Special treats on today’s walk were egrets on Main Road Common and a troop of monkeys enjoying the sun. I love peering into people’s gardens, spotting quirky signs, shuffling through the fallen leaves.
Walk 18 – Karkloof Conservation Centre
There are dozens of crowned cranes in the fields around the Karkloof Conservation Centre in winter, and blue cranes, and wattled cranes too. Hundreds of water fowl and other birds too. Such a delight on our doorstep. It is an easy stroll to get to the hides and a very popular outing for Howick birders. The Gartmore Hide has views of spectacular sunsets and is a great spot to take photos (or enjoy sundowers). The Loskop Hide is on the edge of a pan and here, in the early evening, masses and masses of birds arrive to roost. It is a spectacular sight.
If you haven’t visited before, it costs R30. If you want to go at peak birdwatching times (R50), you need to book so that social distancing is ensured in the hides. email@example.com
Walk 19 – Inhlosane
My 59th birthday was spent exploring my favourite hill – Inhlosane. I have walked here often, in Winter, in Summer, with a crowd, or on my own. This iconic hill is visible from just about anywhere in the Midlands. At 1976 metres above sea level, it is one of the highest peaks before the Drakensberg – which can be clearly seen from the top.
The shape of the hill, viewed from the east, inspired its name which means the ‘developing breast of a young girl’. During the Bambatha Rebellion, Inhlosane was the furthest point that Bambatha’s men came – their cries from the top of the peak chilling the blood of the pioneer settlers in the valley. In 1945 a big fire was lit on the peak of Inhlosane to celebrate the end of World War 2.
The last part of the ascent to the ridge is very steep through large dolerite boulders. Grassland flowers are splendid during summer, including swathes of pink Watsonia and blue Wahlenbergia. In winter the honey fragrance of Buddleja is a treat. Buddleja loricata occurs here – I have only ever seen in the Drakensberg before. Baboons and Natal Red Rock Rabbits are often seen on the slopes.
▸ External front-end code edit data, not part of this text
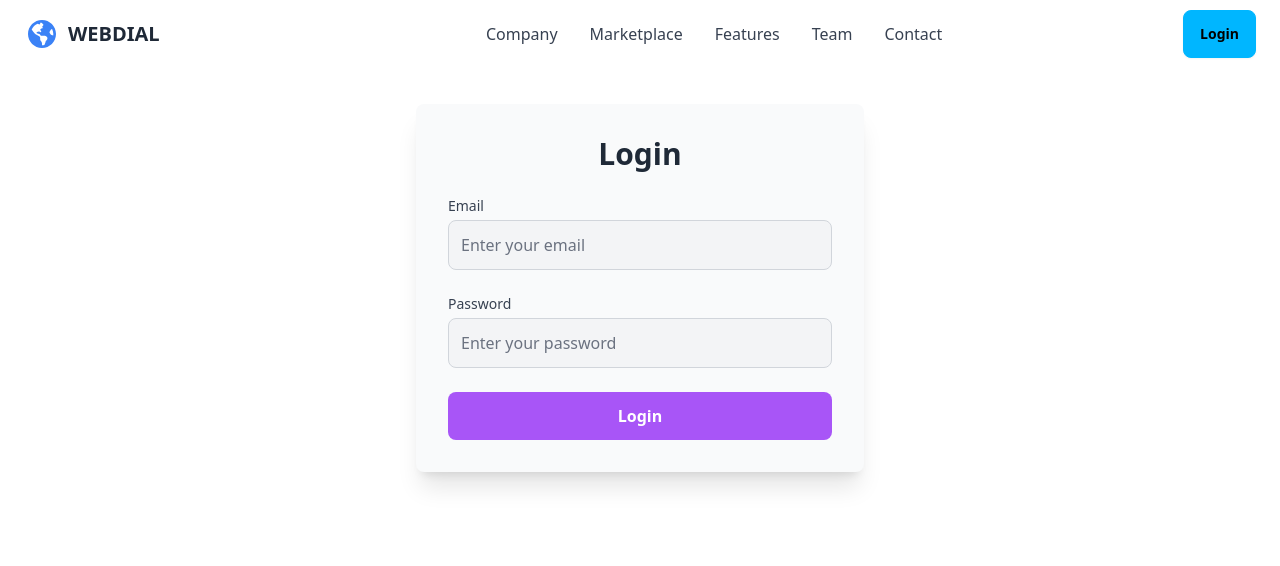
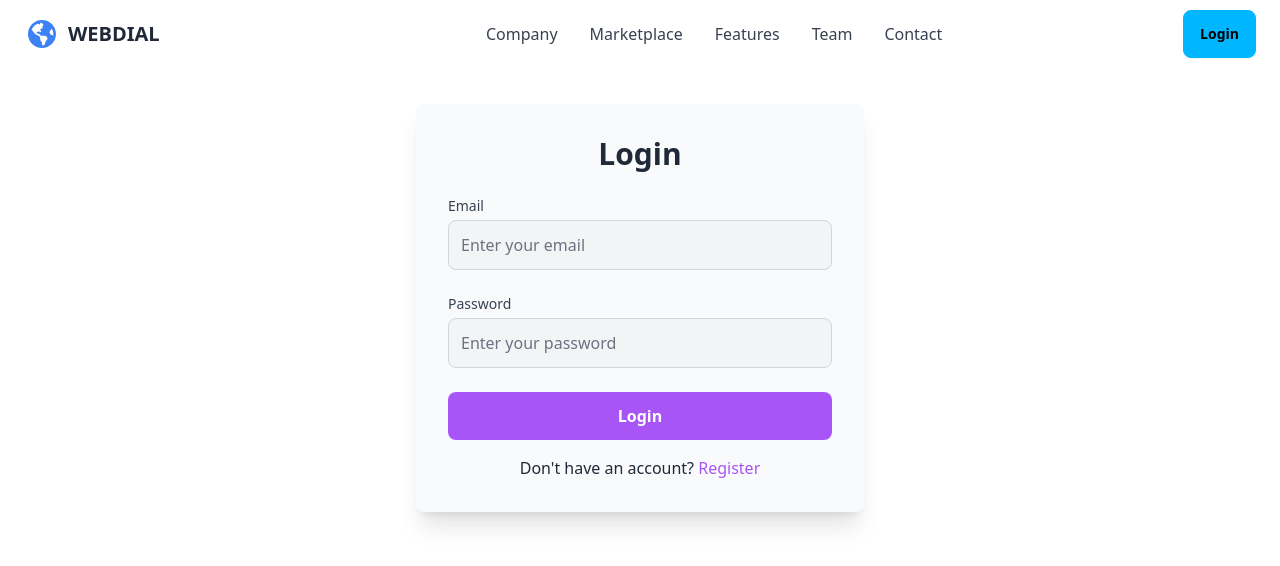
Before and after one commit to Abhimanyupayasi/webdial-app, a React (Vite) app: page /login in a window 1280 px wide. Shown: the top 566 px of the page. Built offline with nearby package versions, Linux system fonts and the light colour scheme; no server answers.

Commit message:
login page registration link

```diff
--- a/src/Components/Forms/Login.jsx
+++ b/src/Components/Forms/Login.jsx
@@ -149,6 +149,14 @@ const LoginPage = () => {
       </button>
     )}
   </form>
+  <div>
+    <p className="text-center text-gray-800 mt-4">
+      Don't have an account?{' '}
+      <a href="/register" className="text-purple-500 hover:underline">
+        Register
+      </a>
+    </p>
+  </div>
 </div>
 
 
```
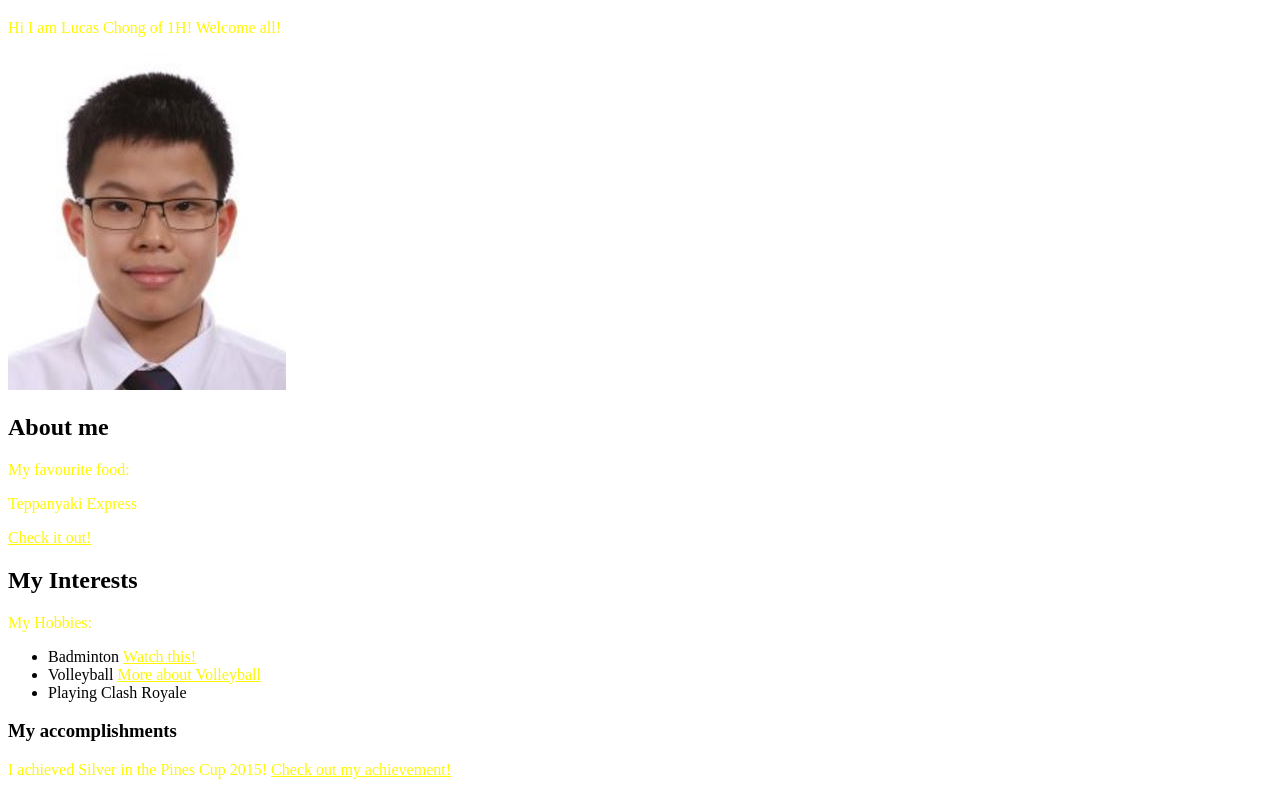
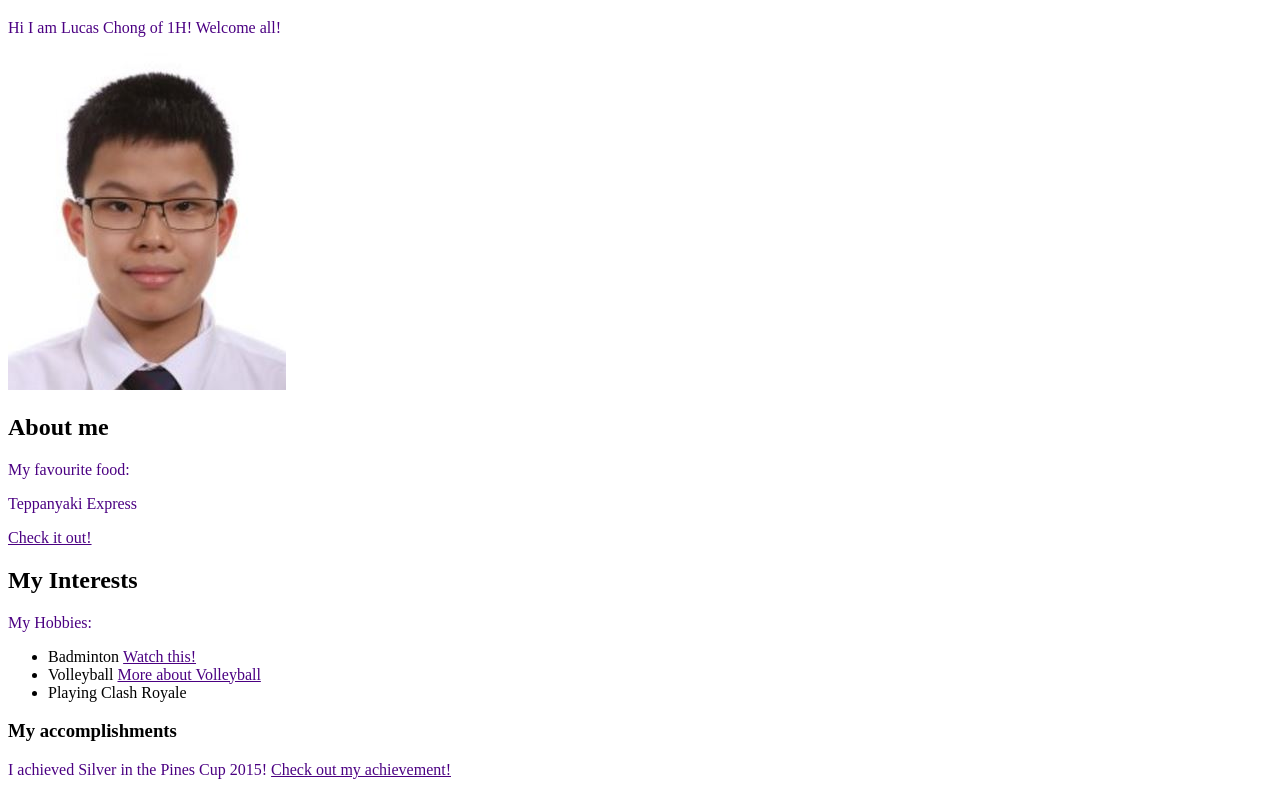
Before and after one commit to dhs17y1hchongweiyilucas/dhs17y1hchongweiyilucas.github.io, a plain HTML site: page index.html in a window 1280 px wide. Shown: the part 61-856 px from the top of the page. Drawn offline with Linux system fonts and the light colour scheme.

Commit message:
Update style.css

```diff
--- a/style.css
+++ b/style.css
@@ -5,6 +5,6 @@ background-color: Orange;
 }
 
 p, a {
-color: #fff705;
+color: Indigo;
 font-family: Times New Roman, sans-serif;
 }
```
The trail from Mount Park Guest Farm is lovely – through forest and grassland and onto the ridge. It costs R50 and there is a self service cup of tea at the end if you need it.
So just 40 more unique walks in 52 weeks to go…